Word for word, please restate each record and pass over the pictures.

» **Input data**
▼
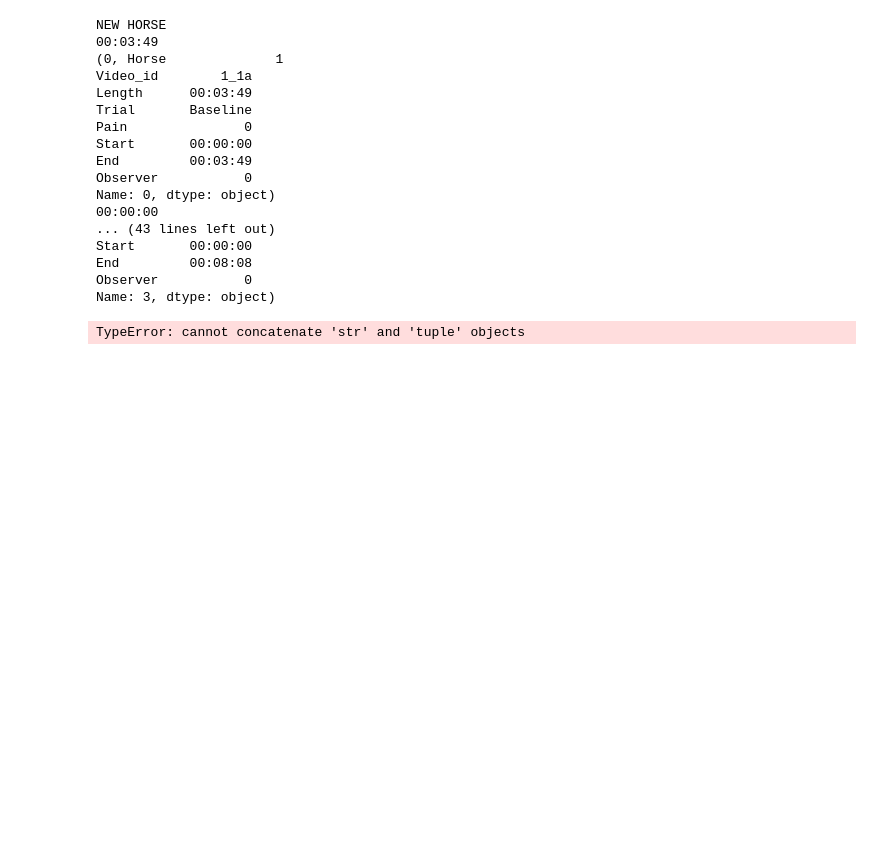
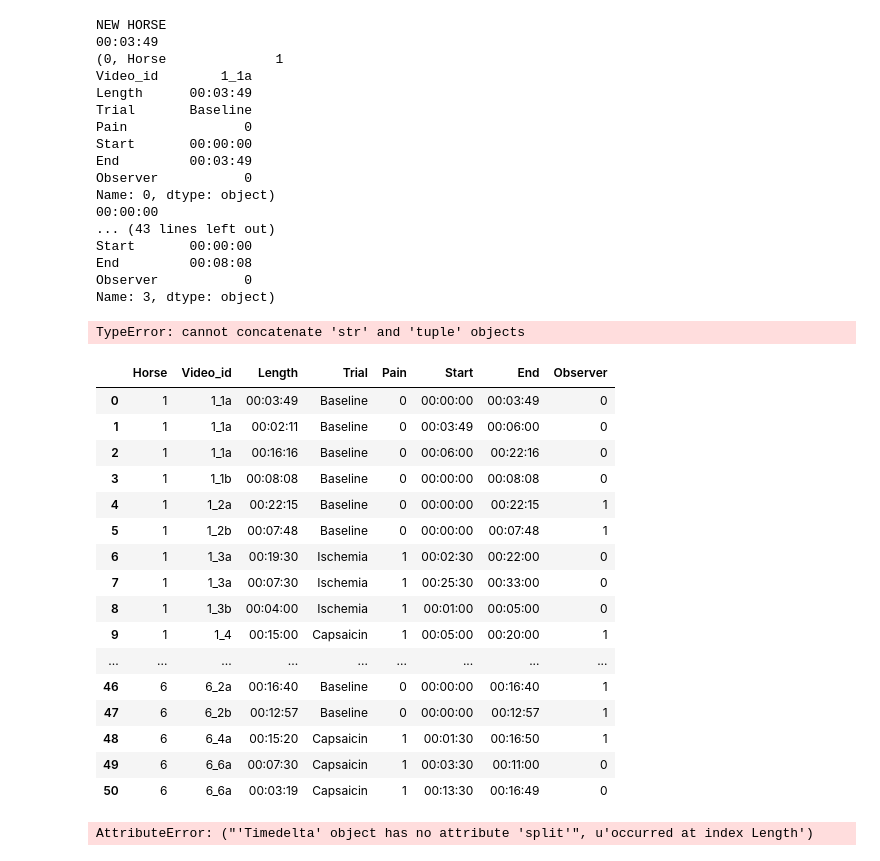
Before and after one commit to sofiabroome/painface-recognition, a Jupyter notebook: Extract_frames_into_folders_notebook.ipynb, the cells around one changed output. Drawn from its saved outputs; the diff is of its cells as text; code cells hidden in the pictures; blank space fills up the shorter version.

```diff
--- a/Extract_frames_into_folders_notebook.ipynb
+++ b/Extract_frames_into_folders_notebook.ipynb
@@ -284,3 +284,35 @@ End         00:08:08
 Observer           0
 Name: 3, dtype: object)
 TypeError: cannot concatenate 'str' and 'tuple' objects
+# %%
+import pandas as pd
+udf = pd.read_csv('videos_overview_missingremoved.csv', sep=';')
+# %%
+udf
+# %% [output]
+|  | Horse | Video_id | Length | Trial | Pain | Start | End | Observer |
+| 0 | 1 | 1_1a | 00:03:49 | Baseline | 0 | 00:00:00 | 00:03:49 | 0 |
+| 1 | 1 | 1_1a | 00:02:11 | Baseline | 0 | 00:03:49 | 00:06:00 | 0 |
+| 2 | 1 | 1_1a | 00:16:16 | Baseline | 0 | 00:06:00 | 00:22:16 | 0 |
+| 3 | 1 | 1_1b | 00:08:08 | Baseline | 0 | 00:00:00 | 00:08:08 | 0 |
+| 4 | 1 | 1_2a | 00:22:15 | Baseline | 0 | 00:00:00 | 00:22:15 | 1 |
+| 5 | 1 | 1_2b | 00:07:48 | Baseline | 0 | 00:00:00 | 00:07:48 | 1 |
+| 6 | 1 | 1_3a | 00:19:30 | Ischemia | 1 | 00:02:30 | 00:22:00 | 0 |
+| 7 | 1 | 1_3a | 00:07:30 | Ischemia | 1 | 00:25:30 | 00:33:00 | 0 |
+| 8 | 1 | 1_3b | 00:04:00 | Ischemia | 1 | 00:01:00 | 00:05:00 | 0 |
+| 9 | 1 | 1_4 | 00:15:00 | Capsaicin | 1 | 00:05:00 | 00:20:00 | 1 |
+| ... | ... | ... | ... | ... | ... | ... | ... | ... |
+| 46 | 6 | 6_2a | 00:16:40 | Baseline | 0 | 00:00:00 | 00:16:40 | 1 |
+| 47 | 6 | 6_2b | 00:12:57 | Baseline | 0 | 00:00:00 | 00:12:57 | 1 |
+| 48 | 6 | 6_4a | 00:15:20 | Capsaicin | 1 | 00:01:30 | 00:16:50 | 1 |
+| 49 | 6 | 6_6a | 00:07:30 | Capsaicin | 1 | 00:03:30 | 00:11:00 | 0 |
+| 50 | 6 | 6_6a | 00:03:19 | Capsaicin | 1 | 00:13:30 | 00:16:49 | 0 |
+# %%
+import datetime
+udf[['Length',
+    'Start',
+    'End']] = udf[['Length',
+                  'Start',
+                  'End']].applymap(lambda entry: make_delta(entry))
+# %% [output]
+AttributeError: ("'Timedelta' object has no attribute 'split'", u'occurred at index Length')
```
Also changed, not shown: parts of 4 cells of this notebook.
▲
» **Answer space**
Before and after one commit to sofiabroome/painface-recognition, a Jupyter notebook: Extract_frames_into_folders_notebook.ipynb, the cells around one changed output. Drawn from its saved outputs; the diff is of its cells as text; code cells hidden in the pictures; blank space fills up the shorter version.

```diff
--- a/Extract_frames_into_folders_notebook.ipynb
+++ b/Extract_frames_into_folders_notebook.ipynb
@@ -284,3 +284,35 @@ End         00:08:08
 Observer           0
 Name: 3, dtype: object)
 TypeError: cannot concatenate 'str' and 'tuple' objects
+# %%
+import pandas as pd
+udf = pd.read_csv('videos_overview_missingremoved.csv', sep=';')
+# %%
+udf
+# %% [output]
+|  | Horse | Video_id | Length | Trial | Pain | Start | End | Observer |
+| 0 | 1 | 1_1a | 00:03:49 | Baseline | 0 | 00:00:00 | 00:03:49 | 0 |
+| 1 | 1 | 1_1a | 00:02:11 | Baseline | 0 | 00:03:49 | 00:06:00 | 0 |
+| 2 | 1 | 1_1a | 00:16:16 | Baseline | 0 | 00:06:00 | 00:22:16 | 0 |
+| 3 | 1 | 1_1b | 00:08:08 | Baseline | 0 | 00:00:00 | 00:08:08 | 0 |
+| 4 | 1 | 1_2a | 00:22:15 | Baseline | 0 | 00:00:00 | 00:22:15 | 1 |
+| 5 | 1 | 1_2b | 00:07:48 | Baseline | 0 | 00:00:00 | 00:07:48 | 1 |
+| 6 | 1 | 1_3a | 00:19:30 | Ischemia | 1 | 00:02:30 | 00:22:00 | 0 |
+| 7 | 1 | 1_3a | 00:07:30 | Ischemia | 1 | 00:25:30 | 00:33:00 | 0 |
+| 8 | 1 | 1_3b | 00:04:00 | Ischemia | 1 | 00:01:00 | 00:05:00 | 0 |
+| 9 | 1 | 1_4 | 00:15:00 | Capsaicin | 1 | 00:05:00 | 00:20:00 | 1 |
+| ... | ... | ... | ... | ... | ... | ... | ... | ... |
+| 46 | 6 | 6_2a | 00:16:40 | Baseline | 0 | 00:00:00 | 00:16:40 | 1 |
+| 47 | 6 | 6_2b | 00:12:57 | Baseline | 0 | 00:00:00 | 00:12:57 | 1 |
+| 48 | 6 | 6_4a | 00:15:20 | Capsaicin | 1 | 00:01:30 | 00:16:50 | 1 |
+| 49 | 6 | 6_6a | 00:07:30 | Capsaicin | 1 | 00:03:30 | 00:11:00 | 0 |
+| 50 | 6 | 6_6a | 00:03:19 | Capsaicin | 1 | 00:13:30 | 00:16:49 | 0 |
+# %%
+import datetime
+udf[['Length',
+    'Start',
+    'End']] = udf[['Length',
+                  'Start',
+                  'End']].applymap(lambda entry: make_delta(entry))
+# %% [output]
+AttributeError: ("'Timedelta' object has no attribute 'split'", u'occurred at index Length')
```
Also changed, not shown: parts of 4 cells of this notebook.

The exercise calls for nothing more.